It's a double-knit moebius. But what's the mathematical name of this thing? It's got a half-twist, so it must be a moebius. But it has an inside and an outside, which means it has volume, so it can't be a moebius. So what is it? (My best guess: some kind of twisted toroidal form). If there are any topologists out there reading this, I hope you know the answer, and that you will let me know.

Here is my latest video, which explores these topics.
(View in YouTube).

Here's where this saga began...

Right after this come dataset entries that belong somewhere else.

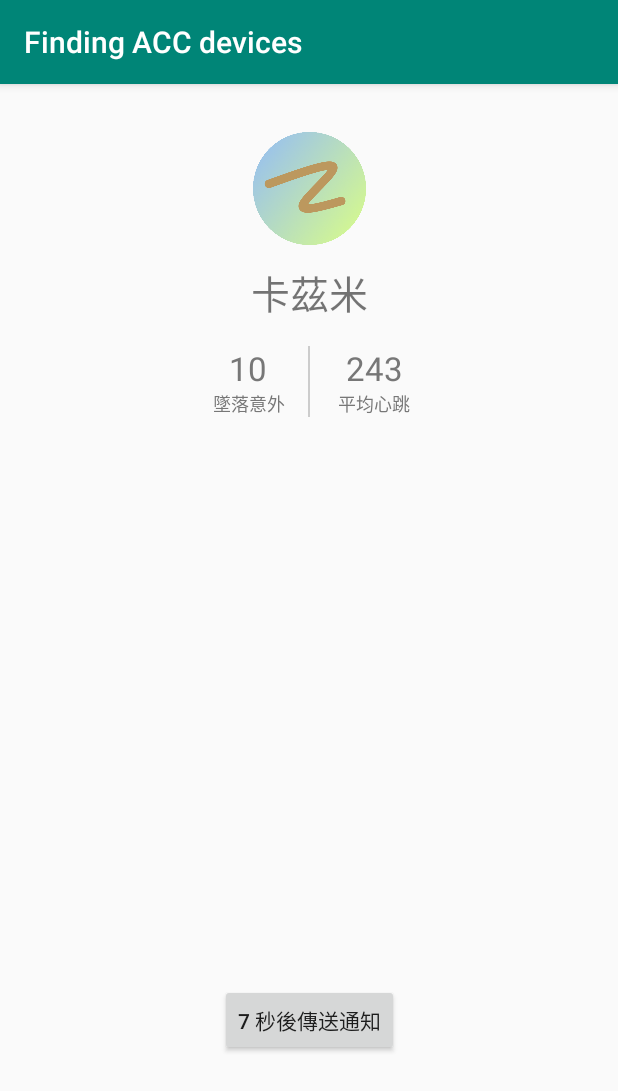
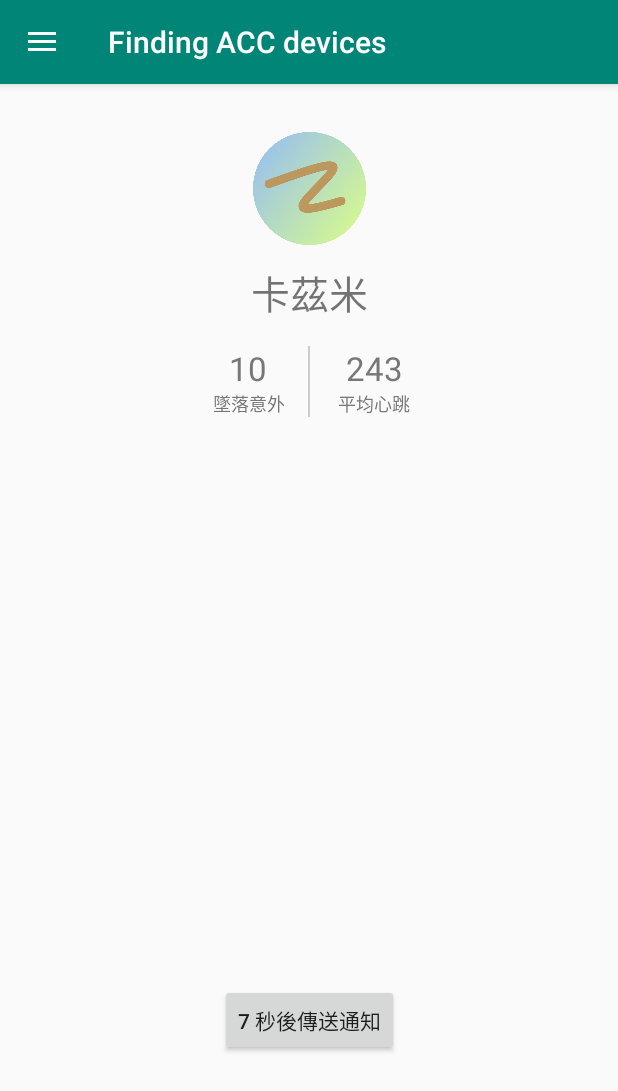
Before and after one commit to GeiGeiLa/Katsmin-Accelerometer, an Android app: the screen it shows after launch (MainActivity), on a phone screen of 412 x 824 dp. Shown: the top 1091 px of the screen. Run offline under Robolectric (Android 15) with nearby library versions, the light colour scheme and no system bars; our stand-ins replace navigation-ui.

Commit message:
Added drawer to Activity:activity_device_info
needed to delete some garbage files

```diff
--- a/app/src/main/java/com/example/accalpha/MainActivity.java
+++ b/app/src/main/java/com/example/accalpha/MainActivity.java
@@ -1,9 +1,12 @@
 package com.example.accalpha;
 
+import androidx.appcompat.app.ActionBarDrawerToggle;
 import androidx.appcompat.app.AppCompatActivity;
+import androidx.appcompat.widget.Toolbar;
 import androidx.core.app.NotificationCompat;
 import androidx.core.app.NotificationManagerCompat;
 import androidx.core.content.ContextCompat;
+import androidx.drawerlayout.widget.DrawerLayout;
 import androidx.navigation.ui.AppBarConfiguration;
 
 import android.Manifest;
@@ -29,6 +32,7 @@ import android.widget.Button;
 import android.widget.TextView;
 import android.widget.Toast;
 
+import com.google.android.material.navigation.NavigationView;
 import com.google.android.material.snackbar.Snackbar;
 
 import java.util.ArrayList;
@@ -40,10 +44,30 @@ public class MainActivity extends AppCompatActivity  {
     Button permissionButton;
     private AppBarConfiguration mAppBarConfiguration;
 
+//  三 Toobar
+    private DrawerLayout drawerLayout;
+    private NavigationView navigation_view;
+    private Toolbar toolbar;
+//
+
+
+
     @Override
     protected void onCreate(Bundle savedInstanceState) {
         super.onCreate(savedInstanceState);
         setContentView(R.layout.activity_device_info);
+
+        drawerLayout = (DrawerLayout) findViewById(R.id.drawerLayout);
+        navigation_view = (NavigationView) findViewById(R.id.navigation_view);
+        toolbar = (Toolbar) findViewById(R.id.toolbar);
+        // 用toolbar做為APP的ActionBar
+        setSupportActionBar(toolbar);
+        // 將drawerLayout和toolbar整合，會出現「三」按鈕
+        ActionBarDrawerToggle toggle = new ActionBarDrawerToggle(
+                this, drawerLayout, toolbar, R.string.drawer_open, R.string.drawer_close);
+        drawerLayout.addDrawerListener(toggle);
+        toggle.syncState();
+
         final Button btn_sendNotification = findViewById(R.id.btn_notify);
         btn_sendNotification.setOnClickListener( new Button.OnClickListener()
         {
--- a/app/src/main/java/com/example/accalpha/ui/home/HomeFragment.java
+++ b/app/src/main/java/com/example/accalpha/ui/home/HomeFragment.java
@@ -10,18 +10,18 @@ import androidx.annotation.NonNull;
 import androidx.annotation.Nullable;
 import androidx.fragment.app.Fragment;
 import androidx.lifecycle.Observer;
-import androidx.lifecycle.ViewModelProviders;
+import androidx.lifecycle.ViewModelProvider;
 
 import com.example.accalpha.R;
 
 public class HomeFragment extends Fragment {
 
-    private com.example.accalpha.ui.home.HomeViewModel homeViewModel;
+    private HomeViewModel homeViewModel;
 
     public View onCreateView(@NonNull LayoutInflater inflater,
                              ViewGroup container, Bundle savedInstanceState) {
         homeViewModel =
-                ViewModelProviders.of(this).get(com.example.accalpha.ui.home.HomeViewModel.class);
+                new ViewModelProvider(this).get(HomeViewModel.class);
         View root = inflater.inflate(R.layout.fragment_home, container, false);
         final TextView textView = root.findViewById(R.id.text_home);
         homeViewModel.getText().observe(getViewLifecycleOwner(), new Observer<String>() {
--- a/app/src/main/java/com/example/accalpha/ui/home/HomeViewModel.java
+++ b/app/src/main/java/com/example/accalpha/ui/home/HomeViewModel.java
@@ -5,6 +5,7 @@ import androidx.lifecycle.MutableLiveData;
 import androidx.lifecycle.ViewModel;
 
 public class HomeViewModel extends ViewModel {
+
 
     private MutableLiveData<String> mText;
 
--- a/app/src/main/res/layout/activity_device_info.xml
+++ b/app/src/main/res/layout/activity_device_info.xml
@@ -1,10 +1,32 @@
 <?xml version="1.0" encoding="utf-8"?>
-<androidx.constraintlayout.widget.ConstraintLayout xmlns:android="http://schemas.android.com/apk/res/android"
+<androidx.drawerlayout.widget.DrawerLayout xmlns:android="http://schemas.android.com/apk/res/android"
     xmlns:app="http://schemas.android.com/apk/res-auto"
     xmlns:tools="http://schemas.android.com/tools"
+    android:id="@+id/drawerLayout"
+    android:layout_width="match_parent"
+    android:layout_height="match_parent"
+    android:fitsSystemWindows="true"
+    tools:openDrawer="start">
+
+
+
+    <androidx.constraintlayout.widget.ConstraintLayout
         android:layout_width="match_parent"
         android:layout_height="match_parent"
         tools:context=".DeviceInfo">
+
+        <!-- 若要使用漢堡列，不能少這個 -->
+        <androidx.appcompat.widget.Toolbar
+            android:id="@+id/toolbar"
+            android:layout_width="match_parent"
+            android:layout_height="?attr/actionBarSize"
+            android:background="?attr/colorPrimary"
+            android:elevation="4dp"
+            android:theme="@style/ThemeOverlay.AppCompat.Dark.ActionBar"
+            app:layout_constraintEnd_toEndOf="parent"
+            app:layout_constraintStart_toStartOf="parent"
+            app:layout_constraintTop_toTopOf="parent" />
+        <!--   comment end     -->
 
         <ImageView
             android:id="@+id/profilepic"
@@ -13,9 +35,8 @@
             android:layout_marginTop="32dp"
             android:src="@drawable/protobelt"
             app:layout_constraintEnd_toEndOf="parent"
-        app:layout_constraintHorizontal_bias="0.5"
             app:layout_constraintStart_toStartOf="parent"
-        app:layout_constraintTop_toTopOf="parent" />
+            app:layout_constraintTop_toBottomOf="@+id/toolbar" />
 
         <TextView
             android:id="@+id/user_name"
@@ -103,3 +124,19 @@
             app:layout_constraintStart_toStartOf="parent" />
 
     </androidx.constraintlayout.widget.ConstraintLayout>
+
+
+<!--    <include-->
+<!--        layout="@layout/app_bar_main"-->
+<!--        android:layout_width="match_parent"-->
+<!--        android:layout_height="match_parent" />-->
+
+    <com.google.android.material.navigation.NavigationView
+        android:id="@+id/nav_view"
+        android:layout_width="220dp"
+        android:layout_height="match_parent"
+        android:layout_gravity="start"
+        android:fitsSystemWindows="true"
+        app:headerLayout="@layout/nav_header_main"
+        app:menu="@menu/activity_main_drawer" />
+</androidx.drawerlayout.widget.DrawerLayout>
--- a/app/src/main/res/layout/fragment_home.xml
+++ b/app/src/main/res/layout/fragment_home.xml
@@ -15,6 +15,7 @@
         android:layout_marginEnd="8dp"
         android:textAlignment="center"
         android:textSize="20sp"
+        android:text = "homefrag"
         app:layout_constraintBottom_toBottomOf="parent"
         app:layout_constraintEnd_toEndOf="parent"
         app:layout_constraintStart_toStartOf="parent"
--- a/app/src/main/res/layout/nav_header_main.xml
+++ b/app/src/main/res/layout/nav_header_main.xml
@@ -1,4 +1,5 @@
 <?xml version="1.0" encoding="utf-8"?>
+<!-- 這是 Hamburger 的 head -->
 <LinearLayout xmlns:android="http://schemas.android.com/apk/res/android"
     xmlns:app="http://schemas.android.com/apk/res-auto"
     android:layout_width="match_parent"
@@ -24,13 +25,13 @@
         android:layout_width="match_parent"
         android:layout_height="wrap_content"
         android:paddingTop="@dimen/nav_header_vertical_spacing"
-        android:text="My nav itle"
+        android:text="Accelerometer"
         android:textAppearance="@style/TextAppearance.AppCompat.Body1" />
 
     <TextView
         android:id="@+id/textView"
         android:layout_width="wrap_content"
         android:layout_height="wrap_content"
-        android:text="My nav subtitle" />
+        android:text="工地災害通報系統"/>
 
 </LinearLayout>
--- a/app/src/main/res/values/strings.xml
+++ b/app/src/main/res/values/strings.xml
@@ -25,5 +25,6 @@
     <string name="title_activity_data_display">DataDisplay</string>
     <string name="use_feature_failed1">找不到任何 ACC 裝置</string>
     <string name="use_feature_failed2">開啟藍芽和定位服務後，重新啟動這個 App</string>
-
+    <string name="drawer_open">Drawer opened</string>
+    <string name="drawer_close">Drawer closed</string>
 </resources>
--- a/app/src/main/res/values/styles.xml
+++ b/app/src/main/res/values/styles.xml
@@ -1,7 +1,7 @@
 <resources>
 
     <!-- Base application theme. -->
-    <style name="AppTheme" parent="Theme.AppCompat.Light.DarkActionBar">
+    <style name="AppTheme" parent="Theme.AppCompat.Light.NoActionBar">
         <!-- Customize your theme here. -->
         <item name="colorPrimary">@color/colorPrimary</item>
         <item name="colorPrimaryDark">@color/colorPrimaryDark</item>
```
Also changed, not shown: app/src/main/java/com/example/accalpha/DataDisplay.java (+9 -9 lines), app/src/main/res/layout/activity_data_display.xml (+0 -8 lines), app/src/main/res/layout/activity_main.xml (added, +25 -0 lines), app/src/main/res/layout/app_bar_main.xml (+9 -8 lines), app/src/main/res/menu/activity_main_drawer.xml (+6 -4 lines). Lines whose indentation alone changed are shown as unchanged.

Once upon a time I learned from Cat Bordhi's book A Treasury of Magical Knitting how to knit a moebius. Pretty cool. Then I heard through the grapevine that Judy Becker had made a doubleknit moebius, which naturally made me want to try to make my own. Only I wanted mine to be continuous, with no insertion point. The image above is what I came up with. The red crochet chain shows where the stitches came off the needles.

While I was knitting it, I was vastly curious what I would end up with if I bound off the edges separately and unfurled it, instead of grafting the edges together. So, here's what you get if you pull off the crochet chain...

Pull the sides apart...

Untwist, and voilรก!
To my complete surprise, I found it to be the *exact same* form that you get if you cut an ordinary moebius down its center axis: a tube with 720 degrees (2 full turns) of twist.

Ergo, you can take this form and re-shape it into an ordinary moebius (note how the knit and the purl sides meet in the middle here):

I don't know about you but I thought, oh man, this is way cool!!

If you stuff the closed form to give it some volume, you get this:

Note how the half-twist goes away as it gains volume, and instead you get a spiral running through the middle. Awesome!

I've continued to explore this topic and found that there are yet more ways to create a doubleknit moebius, some of which may surprise you. Stay tuned...


  1. It reminds me of the klein bottle hat that was popular a few years back...

  2. Sorry to disappoint you, but I think that's, topologically speaking, just a standard torus.

    What makes the mobius special is, indeed, its lack of volume (and hence the fact that it has edges). Now, with a metric that preserves the twist, it might be some sort of special topology, but...

  3. This is a comment from Sarah-Marie Belcastro, relayed to you through me because of a snafu with my comment settings (now corrected).

    "Hi Jeny,

    The twisted torus you made is geometrically different from the standard torus but topologically the same under a homeomorphism. You might be interested in Amy Szczepanski's chapter in _Making Mathematics with Needlework_ as it contains several Mobius band explorations along the lines of those you've been doing.


    I might add, anyone reading this MUST check out Sarah-Marie's blog, http://toroidalsnark(dot)net.